What does the economic future hold for us in Quebec and elsewhere in these turbulent times? An informed discussion on the emerging outlook.
In the first of the one-on-one discussion series organized by our firm, on May 21, 2020, President and CEO, Emilio B. Imbriglio, spoke with Martin Coiteux, Head of Economic Analysis and Global Strategy at the Caisse de dépôt et placement du Québec, about the economy and its future prospects. You can watch this interview online at any time, but here’s an overview.
A sudden crisis, a serious but temporary blow
Martin Coiteux began by emphasizing that the current crisis is not comparable to the one in 2008-2009, when Quebec was able to pull through with far less damage than other regions around the world. The current crisis is much more serious, although it cannot be compared to the Great Depression of the 1930s either.
“Our economy has been put into hibernation for public health reasons, resulting in a severe, albeit temporary, downturn because there will be a recovery.”
China as a point of reference
Globally, China was the first country affected by the virus and its economy resumed more quickly than elsewhere.
“It’s interesting to look at China, because you learn a lot about the nature of the recovery that lies ahead. Some sectors are recovering and others are lagging.[…] Production is recovering much faster than consumption in some sectors. Demand remains relatively depressed. Sectors are between 60% and 90% of normal activity,” Martin Coiteux stated.
Martin Coiteux added, “Generally, our economy declined less than in Europe and more than in the U.S.” The oil sector carries more weight in Canada than in the United States, which means, among other things, that our economy is more greatly affected. The impact of the crisis on the Canadian economy is somewhere between Europe and the U.S.

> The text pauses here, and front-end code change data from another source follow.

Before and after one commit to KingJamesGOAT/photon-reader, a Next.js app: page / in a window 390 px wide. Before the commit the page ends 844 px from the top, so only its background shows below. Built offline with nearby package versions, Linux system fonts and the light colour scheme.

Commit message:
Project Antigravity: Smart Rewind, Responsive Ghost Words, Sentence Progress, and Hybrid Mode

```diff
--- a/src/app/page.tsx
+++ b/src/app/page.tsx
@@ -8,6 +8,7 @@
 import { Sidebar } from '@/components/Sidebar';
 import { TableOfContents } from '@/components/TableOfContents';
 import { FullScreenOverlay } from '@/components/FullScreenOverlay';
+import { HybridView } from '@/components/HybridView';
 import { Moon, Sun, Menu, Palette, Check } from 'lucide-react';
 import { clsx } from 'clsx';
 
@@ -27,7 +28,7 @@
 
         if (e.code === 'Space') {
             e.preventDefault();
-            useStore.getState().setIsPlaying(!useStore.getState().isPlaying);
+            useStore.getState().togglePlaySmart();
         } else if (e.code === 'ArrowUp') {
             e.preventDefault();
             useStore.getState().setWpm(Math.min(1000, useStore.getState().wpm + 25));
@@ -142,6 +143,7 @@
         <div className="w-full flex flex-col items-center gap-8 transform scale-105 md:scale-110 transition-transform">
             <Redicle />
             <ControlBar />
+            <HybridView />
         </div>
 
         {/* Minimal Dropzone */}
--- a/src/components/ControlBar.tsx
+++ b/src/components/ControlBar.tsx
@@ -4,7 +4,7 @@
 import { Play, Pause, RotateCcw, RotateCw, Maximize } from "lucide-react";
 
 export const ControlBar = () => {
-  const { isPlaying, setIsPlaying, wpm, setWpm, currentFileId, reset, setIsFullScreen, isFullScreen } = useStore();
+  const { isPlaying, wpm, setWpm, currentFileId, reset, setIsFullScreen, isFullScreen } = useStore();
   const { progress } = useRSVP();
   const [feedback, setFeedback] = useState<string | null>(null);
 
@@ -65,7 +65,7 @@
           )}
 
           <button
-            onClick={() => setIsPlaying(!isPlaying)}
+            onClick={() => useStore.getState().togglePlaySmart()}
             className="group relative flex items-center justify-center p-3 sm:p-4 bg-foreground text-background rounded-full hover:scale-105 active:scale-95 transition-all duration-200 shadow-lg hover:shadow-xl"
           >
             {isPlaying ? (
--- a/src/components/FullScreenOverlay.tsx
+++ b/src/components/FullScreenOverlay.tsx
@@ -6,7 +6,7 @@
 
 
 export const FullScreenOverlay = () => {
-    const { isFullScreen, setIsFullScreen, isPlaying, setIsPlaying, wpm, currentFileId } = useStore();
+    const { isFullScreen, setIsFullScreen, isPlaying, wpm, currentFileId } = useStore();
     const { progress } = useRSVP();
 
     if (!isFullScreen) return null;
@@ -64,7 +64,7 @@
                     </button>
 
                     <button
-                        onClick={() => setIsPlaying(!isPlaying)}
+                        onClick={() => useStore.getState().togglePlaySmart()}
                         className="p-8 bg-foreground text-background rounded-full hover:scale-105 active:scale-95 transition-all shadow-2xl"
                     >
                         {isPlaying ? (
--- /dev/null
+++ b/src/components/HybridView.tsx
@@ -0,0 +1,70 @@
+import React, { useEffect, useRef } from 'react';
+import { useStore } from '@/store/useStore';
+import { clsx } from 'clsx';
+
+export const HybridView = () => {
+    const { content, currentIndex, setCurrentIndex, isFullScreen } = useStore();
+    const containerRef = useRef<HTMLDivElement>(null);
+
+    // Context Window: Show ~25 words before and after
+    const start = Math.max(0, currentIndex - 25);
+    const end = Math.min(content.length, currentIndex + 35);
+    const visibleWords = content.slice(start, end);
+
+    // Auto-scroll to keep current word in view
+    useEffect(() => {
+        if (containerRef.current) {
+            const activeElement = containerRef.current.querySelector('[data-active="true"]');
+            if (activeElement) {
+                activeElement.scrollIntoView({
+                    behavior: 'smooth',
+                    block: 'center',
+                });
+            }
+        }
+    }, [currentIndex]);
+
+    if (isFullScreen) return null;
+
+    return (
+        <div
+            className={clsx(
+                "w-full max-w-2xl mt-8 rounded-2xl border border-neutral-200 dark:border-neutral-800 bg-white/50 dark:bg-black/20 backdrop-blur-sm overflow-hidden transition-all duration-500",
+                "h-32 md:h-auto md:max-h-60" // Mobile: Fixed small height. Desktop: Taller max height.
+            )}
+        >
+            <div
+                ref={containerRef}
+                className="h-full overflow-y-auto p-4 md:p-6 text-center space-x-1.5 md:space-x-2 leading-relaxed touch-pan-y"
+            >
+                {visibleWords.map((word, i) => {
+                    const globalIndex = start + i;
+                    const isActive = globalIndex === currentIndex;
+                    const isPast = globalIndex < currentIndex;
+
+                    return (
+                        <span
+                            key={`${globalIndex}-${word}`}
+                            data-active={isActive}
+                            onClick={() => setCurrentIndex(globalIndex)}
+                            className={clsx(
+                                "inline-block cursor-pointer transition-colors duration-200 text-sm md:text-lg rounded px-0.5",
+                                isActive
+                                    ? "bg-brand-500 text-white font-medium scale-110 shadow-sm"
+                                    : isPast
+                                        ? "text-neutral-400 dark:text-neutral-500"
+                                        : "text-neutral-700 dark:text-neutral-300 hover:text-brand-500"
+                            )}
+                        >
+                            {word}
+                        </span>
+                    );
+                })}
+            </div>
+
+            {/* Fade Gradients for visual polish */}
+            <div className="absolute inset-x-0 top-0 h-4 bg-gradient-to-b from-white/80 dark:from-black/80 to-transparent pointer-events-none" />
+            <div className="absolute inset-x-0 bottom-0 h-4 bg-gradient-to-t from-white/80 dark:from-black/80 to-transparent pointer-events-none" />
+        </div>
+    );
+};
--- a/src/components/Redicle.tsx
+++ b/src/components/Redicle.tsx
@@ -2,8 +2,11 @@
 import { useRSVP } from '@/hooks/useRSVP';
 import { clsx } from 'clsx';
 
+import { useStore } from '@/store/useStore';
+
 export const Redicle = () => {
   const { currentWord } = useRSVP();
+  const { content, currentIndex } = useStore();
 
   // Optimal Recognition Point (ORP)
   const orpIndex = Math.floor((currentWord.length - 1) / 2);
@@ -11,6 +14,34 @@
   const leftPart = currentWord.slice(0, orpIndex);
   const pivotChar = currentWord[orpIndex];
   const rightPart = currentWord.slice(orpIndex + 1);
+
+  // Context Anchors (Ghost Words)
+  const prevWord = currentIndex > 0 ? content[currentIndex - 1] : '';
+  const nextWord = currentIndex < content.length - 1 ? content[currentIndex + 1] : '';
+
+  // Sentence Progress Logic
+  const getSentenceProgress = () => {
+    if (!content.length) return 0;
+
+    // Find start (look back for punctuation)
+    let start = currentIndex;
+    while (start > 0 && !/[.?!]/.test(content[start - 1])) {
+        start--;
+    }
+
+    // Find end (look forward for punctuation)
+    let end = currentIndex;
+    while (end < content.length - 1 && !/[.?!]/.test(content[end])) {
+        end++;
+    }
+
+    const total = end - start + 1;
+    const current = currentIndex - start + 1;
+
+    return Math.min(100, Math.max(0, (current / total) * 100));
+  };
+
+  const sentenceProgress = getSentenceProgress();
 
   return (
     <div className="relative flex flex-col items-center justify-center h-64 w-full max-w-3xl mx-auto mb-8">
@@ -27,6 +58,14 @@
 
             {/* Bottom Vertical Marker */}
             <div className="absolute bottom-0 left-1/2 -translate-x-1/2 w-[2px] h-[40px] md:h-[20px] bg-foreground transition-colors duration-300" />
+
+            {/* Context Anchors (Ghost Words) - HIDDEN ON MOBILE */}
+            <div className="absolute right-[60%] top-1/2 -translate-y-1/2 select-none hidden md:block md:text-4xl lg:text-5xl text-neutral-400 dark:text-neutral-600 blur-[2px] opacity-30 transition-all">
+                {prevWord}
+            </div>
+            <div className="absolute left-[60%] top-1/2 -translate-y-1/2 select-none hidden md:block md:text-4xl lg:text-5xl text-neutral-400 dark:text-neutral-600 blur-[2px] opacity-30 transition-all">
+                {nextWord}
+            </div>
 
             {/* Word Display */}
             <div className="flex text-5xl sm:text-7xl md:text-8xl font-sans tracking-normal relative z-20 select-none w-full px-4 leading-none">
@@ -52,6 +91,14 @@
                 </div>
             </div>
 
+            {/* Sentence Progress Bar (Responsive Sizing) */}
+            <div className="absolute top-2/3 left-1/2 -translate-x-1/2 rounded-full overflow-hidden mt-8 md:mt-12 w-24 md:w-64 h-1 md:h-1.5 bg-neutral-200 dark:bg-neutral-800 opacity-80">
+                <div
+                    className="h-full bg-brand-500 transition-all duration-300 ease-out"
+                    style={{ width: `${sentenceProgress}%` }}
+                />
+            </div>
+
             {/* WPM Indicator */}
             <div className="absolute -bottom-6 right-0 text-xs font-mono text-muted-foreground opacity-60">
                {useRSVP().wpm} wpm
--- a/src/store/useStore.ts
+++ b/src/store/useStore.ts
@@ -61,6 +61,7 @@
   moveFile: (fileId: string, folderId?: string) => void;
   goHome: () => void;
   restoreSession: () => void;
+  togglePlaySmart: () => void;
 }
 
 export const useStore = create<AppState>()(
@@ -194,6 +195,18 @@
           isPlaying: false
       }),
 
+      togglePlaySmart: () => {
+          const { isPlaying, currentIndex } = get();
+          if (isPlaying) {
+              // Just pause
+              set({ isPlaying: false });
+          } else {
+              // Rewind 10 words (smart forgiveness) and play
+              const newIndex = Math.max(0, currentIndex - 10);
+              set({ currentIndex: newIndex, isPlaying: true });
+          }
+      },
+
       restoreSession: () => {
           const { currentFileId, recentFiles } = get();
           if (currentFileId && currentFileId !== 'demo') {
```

Sector outlook in Canada
Martin Coiteux discussed the impacts and durability of the COVID-19 effect on industries. According to his analysis, resilient firms are those that experience a small to moderate impact on employment, depending on the level of the effect, while industries that are more severely affected are equally divided into two categories related to the persistence of the setback.
Martin Coiteux explained in particular that the hardest-hit sectors are those whose activities depend the most on proximity to people (e.g. culture and recreation, accommodation and food services), while there is a lesser impact in sectors such as finance, public administration or professional services, where technology and distance are applied.
He stated that it also shows “the need to prioritize technological investments in the future. Even after the crisis is over, the trends will continue and become more pronounced. […]. This crisis, which is unlike any other, does not signal a disruption, but rather confirms trends, such as teleworking.” (For more information on the sectors Martin Coiteux discussed, view the interview video and go to the slide at 13 m., 31 s.)
Assistance measures: massive support
Emilio B. Imbriglio asked Martin Coiteux about the governments’ unprecedented financial measures, in particular, the federal government, where assistance is already almost equal to the Caisse’s total assets of $300B.
When asked how Canadians will be able to repay this burden, Martin Coiteux stated that, under normal conditions, “no government would have chosen to create a $300B deficit this year”. Rather, it should be seen as an investment, because without such an effort, the economic recovery would have been delayed for years: the fate of the Quebec economy would have been business bankruptcies, high unemployment and depleted discretionary income.
“It’s an investment, it has to be repaid,” Martin Coiteux stated. “What will help us is that interest rates will remain low for a very long time. Sustained by interest rates below economic growth, the burden is still manageable.”
The Caisse’s role
Martin Coiteux went on to talk about the Caisse’s dual mandate: manage depositors’ returns and ensure Quebec’s economic growth. In this respect, the head economic analyst emphasized that “the Caisse is solidly established and works closely with portfolio companies to ensure that the best decisions are made to get through this difficult period. Even for organizations that are not in the portfolio, we have already announced a $4 billion envelope based on certain criteria, which also supports companies in their recovery. […]. For the post-COVID period, there are also priority investments for the Caisse and companies with projects. We were here before and during the crisis. We will also be here during and after the recovery.”
With respect to the stock market, Martin Coiteux argued that at the worst of the stock market meltdown in mid-March 2020, the situation appeared to be turning into a liquidity crisis. The markets were anticipating a credit crisis potentially greater than in 2008-2009. By intervening massively, the central banks and the U.S. Federal Reserve locked in, at least for the time being, the credit crisis that could have resulted.
What are the lessons learned?
In closing, Emilio B. Imbriglio asked Martin Coiteux to look 15 to 20 years into the future and see what lessons we have learned from this extraordinary experience.
“I am confident we can say we had the capacity to reinvent ourselves when necessary, that we accelerated the necessary investments, and that we fostered economic and social resilience,” Martin Coiteux stated.
View the entire economic discussion online (in French only).